**What you need to do**: Look through the records below, and whenever a line contains "button", copy it.
Records provided Block Start
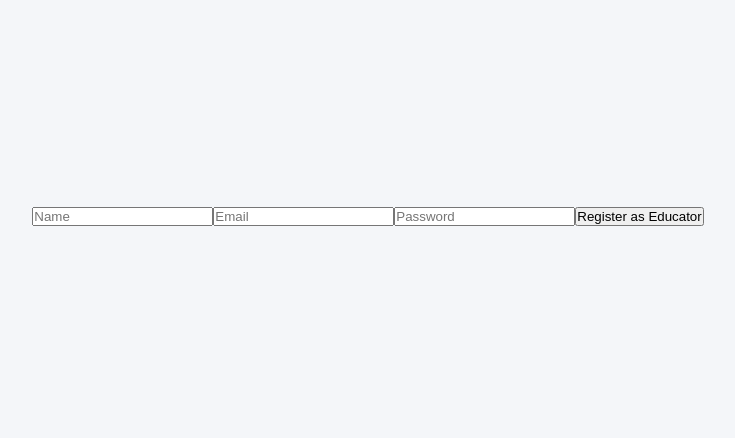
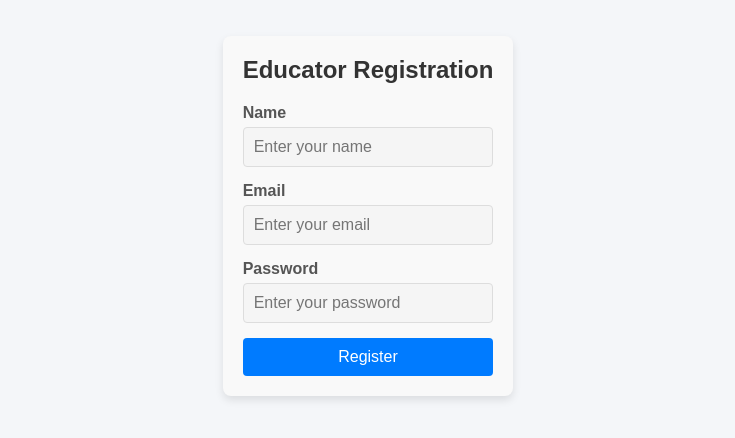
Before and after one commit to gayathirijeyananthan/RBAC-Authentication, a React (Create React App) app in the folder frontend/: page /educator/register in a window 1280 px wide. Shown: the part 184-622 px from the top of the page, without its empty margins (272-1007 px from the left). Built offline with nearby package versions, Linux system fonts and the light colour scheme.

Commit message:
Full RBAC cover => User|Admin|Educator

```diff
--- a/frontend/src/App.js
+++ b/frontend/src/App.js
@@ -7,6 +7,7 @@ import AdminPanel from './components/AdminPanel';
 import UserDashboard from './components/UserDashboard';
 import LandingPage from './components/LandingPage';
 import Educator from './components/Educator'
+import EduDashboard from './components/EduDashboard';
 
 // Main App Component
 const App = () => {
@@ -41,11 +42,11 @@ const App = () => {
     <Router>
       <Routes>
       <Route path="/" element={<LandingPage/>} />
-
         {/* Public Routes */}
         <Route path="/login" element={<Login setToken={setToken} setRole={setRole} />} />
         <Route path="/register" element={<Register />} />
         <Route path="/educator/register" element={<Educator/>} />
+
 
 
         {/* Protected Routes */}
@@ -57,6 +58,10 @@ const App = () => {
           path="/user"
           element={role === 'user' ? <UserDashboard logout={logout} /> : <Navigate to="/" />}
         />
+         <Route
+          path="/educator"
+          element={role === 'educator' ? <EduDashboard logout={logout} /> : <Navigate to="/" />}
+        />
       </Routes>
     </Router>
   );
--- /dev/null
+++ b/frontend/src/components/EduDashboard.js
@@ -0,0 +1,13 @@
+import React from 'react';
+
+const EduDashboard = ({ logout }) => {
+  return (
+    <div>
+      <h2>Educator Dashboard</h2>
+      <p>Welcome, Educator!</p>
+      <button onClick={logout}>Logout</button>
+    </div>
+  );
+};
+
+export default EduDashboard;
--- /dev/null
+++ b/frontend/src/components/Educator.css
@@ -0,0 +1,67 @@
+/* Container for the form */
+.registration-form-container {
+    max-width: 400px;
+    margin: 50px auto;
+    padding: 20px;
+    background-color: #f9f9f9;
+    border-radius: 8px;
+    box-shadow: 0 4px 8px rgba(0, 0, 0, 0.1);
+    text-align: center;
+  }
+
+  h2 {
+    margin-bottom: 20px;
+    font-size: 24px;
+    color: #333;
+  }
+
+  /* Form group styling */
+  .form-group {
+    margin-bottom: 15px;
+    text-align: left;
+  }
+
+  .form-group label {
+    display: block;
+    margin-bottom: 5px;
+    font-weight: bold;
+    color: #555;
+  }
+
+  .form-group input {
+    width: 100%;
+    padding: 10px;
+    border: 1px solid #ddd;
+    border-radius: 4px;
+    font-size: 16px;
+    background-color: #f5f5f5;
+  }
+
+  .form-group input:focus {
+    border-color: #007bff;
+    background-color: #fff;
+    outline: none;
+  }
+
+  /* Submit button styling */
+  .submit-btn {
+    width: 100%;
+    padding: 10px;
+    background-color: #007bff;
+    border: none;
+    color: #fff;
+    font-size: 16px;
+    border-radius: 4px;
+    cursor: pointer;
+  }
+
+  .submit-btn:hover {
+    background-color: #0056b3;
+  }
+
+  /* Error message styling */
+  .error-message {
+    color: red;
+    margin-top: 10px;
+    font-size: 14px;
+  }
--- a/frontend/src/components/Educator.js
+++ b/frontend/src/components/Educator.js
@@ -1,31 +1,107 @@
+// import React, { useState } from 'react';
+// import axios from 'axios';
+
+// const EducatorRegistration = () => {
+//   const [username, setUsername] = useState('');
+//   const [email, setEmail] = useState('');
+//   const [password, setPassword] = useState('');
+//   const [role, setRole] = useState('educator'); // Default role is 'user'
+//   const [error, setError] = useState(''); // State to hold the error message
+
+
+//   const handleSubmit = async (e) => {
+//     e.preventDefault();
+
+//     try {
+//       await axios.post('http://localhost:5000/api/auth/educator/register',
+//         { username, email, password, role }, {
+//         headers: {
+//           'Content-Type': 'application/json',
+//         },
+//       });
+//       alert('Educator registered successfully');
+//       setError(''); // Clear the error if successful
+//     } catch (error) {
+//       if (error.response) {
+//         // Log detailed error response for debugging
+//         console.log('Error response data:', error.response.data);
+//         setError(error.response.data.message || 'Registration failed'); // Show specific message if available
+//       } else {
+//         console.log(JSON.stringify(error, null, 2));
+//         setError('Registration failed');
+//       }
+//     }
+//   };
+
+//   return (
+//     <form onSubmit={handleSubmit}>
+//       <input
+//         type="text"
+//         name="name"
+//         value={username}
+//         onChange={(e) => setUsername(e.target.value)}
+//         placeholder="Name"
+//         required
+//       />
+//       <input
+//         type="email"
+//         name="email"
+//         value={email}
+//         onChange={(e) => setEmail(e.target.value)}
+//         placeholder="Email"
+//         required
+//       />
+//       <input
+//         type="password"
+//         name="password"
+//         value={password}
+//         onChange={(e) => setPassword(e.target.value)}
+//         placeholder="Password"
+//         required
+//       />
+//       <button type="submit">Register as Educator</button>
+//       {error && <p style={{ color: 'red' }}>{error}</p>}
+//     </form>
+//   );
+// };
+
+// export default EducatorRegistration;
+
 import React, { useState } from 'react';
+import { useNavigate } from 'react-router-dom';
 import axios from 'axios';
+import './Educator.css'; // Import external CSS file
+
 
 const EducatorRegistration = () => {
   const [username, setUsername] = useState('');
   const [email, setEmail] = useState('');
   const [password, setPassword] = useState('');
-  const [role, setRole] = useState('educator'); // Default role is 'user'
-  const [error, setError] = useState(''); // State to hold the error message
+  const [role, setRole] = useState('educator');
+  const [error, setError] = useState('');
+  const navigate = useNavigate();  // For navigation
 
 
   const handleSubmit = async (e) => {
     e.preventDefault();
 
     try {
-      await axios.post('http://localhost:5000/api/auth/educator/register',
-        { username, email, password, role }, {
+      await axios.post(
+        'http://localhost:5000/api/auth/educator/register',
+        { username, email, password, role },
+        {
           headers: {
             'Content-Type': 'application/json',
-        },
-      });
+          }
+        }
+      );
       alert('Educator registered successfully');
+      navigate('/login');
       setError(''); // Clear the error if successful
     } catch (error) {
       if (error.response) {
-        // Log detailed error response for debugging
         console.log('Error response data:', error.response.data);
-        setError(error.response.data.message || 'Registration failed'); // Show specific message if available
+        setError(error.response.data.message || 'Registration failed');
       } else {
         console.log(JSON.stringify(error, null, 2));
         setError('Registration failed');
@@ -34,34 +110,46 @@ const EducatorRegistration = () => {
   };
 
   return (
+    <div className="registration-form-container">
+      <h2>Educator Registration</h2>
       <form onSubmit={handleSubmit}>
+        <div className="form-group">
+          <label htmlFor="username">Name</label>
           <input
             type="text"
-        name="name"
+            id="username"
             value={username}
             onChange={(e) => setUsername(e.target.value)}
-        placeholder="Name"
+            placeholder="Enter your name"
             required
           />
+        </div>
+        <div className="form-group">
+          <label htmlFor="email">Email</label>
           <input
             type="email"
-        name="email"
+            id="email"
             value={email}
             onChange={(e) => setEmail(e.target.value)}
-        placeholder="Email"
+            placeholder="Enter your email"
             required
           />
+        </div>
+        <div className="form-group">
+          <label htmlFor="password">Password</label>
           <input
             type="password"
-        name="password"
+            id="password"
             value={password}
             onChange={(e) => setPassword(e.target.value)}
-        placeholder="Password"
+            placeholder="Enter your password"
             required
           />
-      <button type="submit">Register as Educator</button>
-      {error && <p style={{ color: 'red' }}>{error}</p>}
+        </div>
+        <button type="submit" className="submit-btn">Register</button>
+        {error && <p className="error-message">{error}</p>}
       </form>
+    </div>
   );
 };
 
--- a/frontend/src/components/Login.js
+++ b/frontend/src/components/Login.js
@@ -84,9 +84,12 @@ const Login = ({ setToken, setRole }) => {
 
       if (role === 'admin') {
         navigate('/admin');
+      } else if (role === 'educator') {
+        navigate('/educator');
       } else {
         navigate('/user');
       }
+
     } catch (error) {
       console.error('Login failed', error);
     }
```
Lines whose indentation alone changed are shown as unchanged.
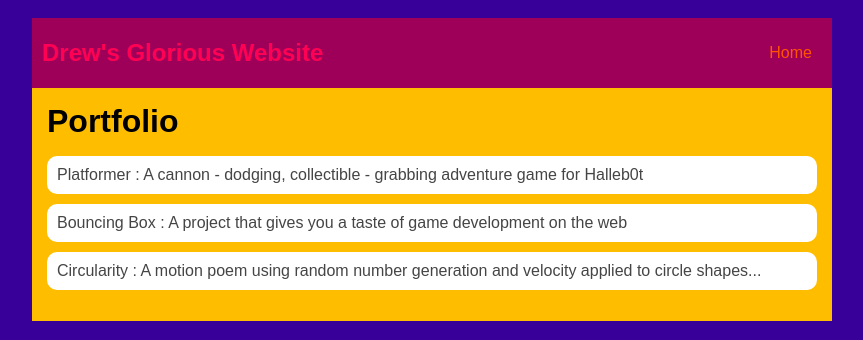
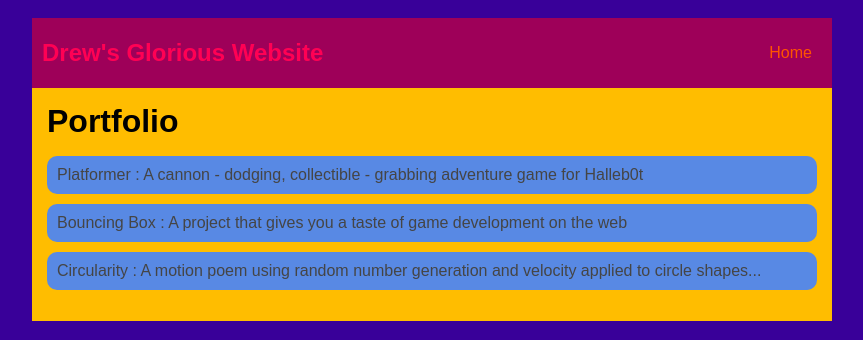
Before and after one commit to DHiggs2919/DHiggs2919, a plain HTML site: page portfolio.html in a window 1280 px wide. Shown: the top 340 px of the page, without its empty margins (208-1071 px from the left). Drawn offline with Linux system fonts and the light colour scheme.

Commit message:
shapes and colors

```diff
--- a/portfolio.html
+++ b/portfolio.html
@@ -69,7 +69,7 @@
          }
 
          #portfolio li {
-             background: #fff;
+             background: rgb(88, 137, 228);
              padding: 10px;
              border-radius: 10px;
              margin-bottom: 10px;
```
Records provided Block End
**Reply to the task**:
+      <button onClick={logout}>Logout</button>
+  /* Submit button styling */
+//       <button type="submit">Register as Educator</button>
-      <button type="submit">Register as Educator</button>
+        <button type="submit" className="submit-btn">Register</button>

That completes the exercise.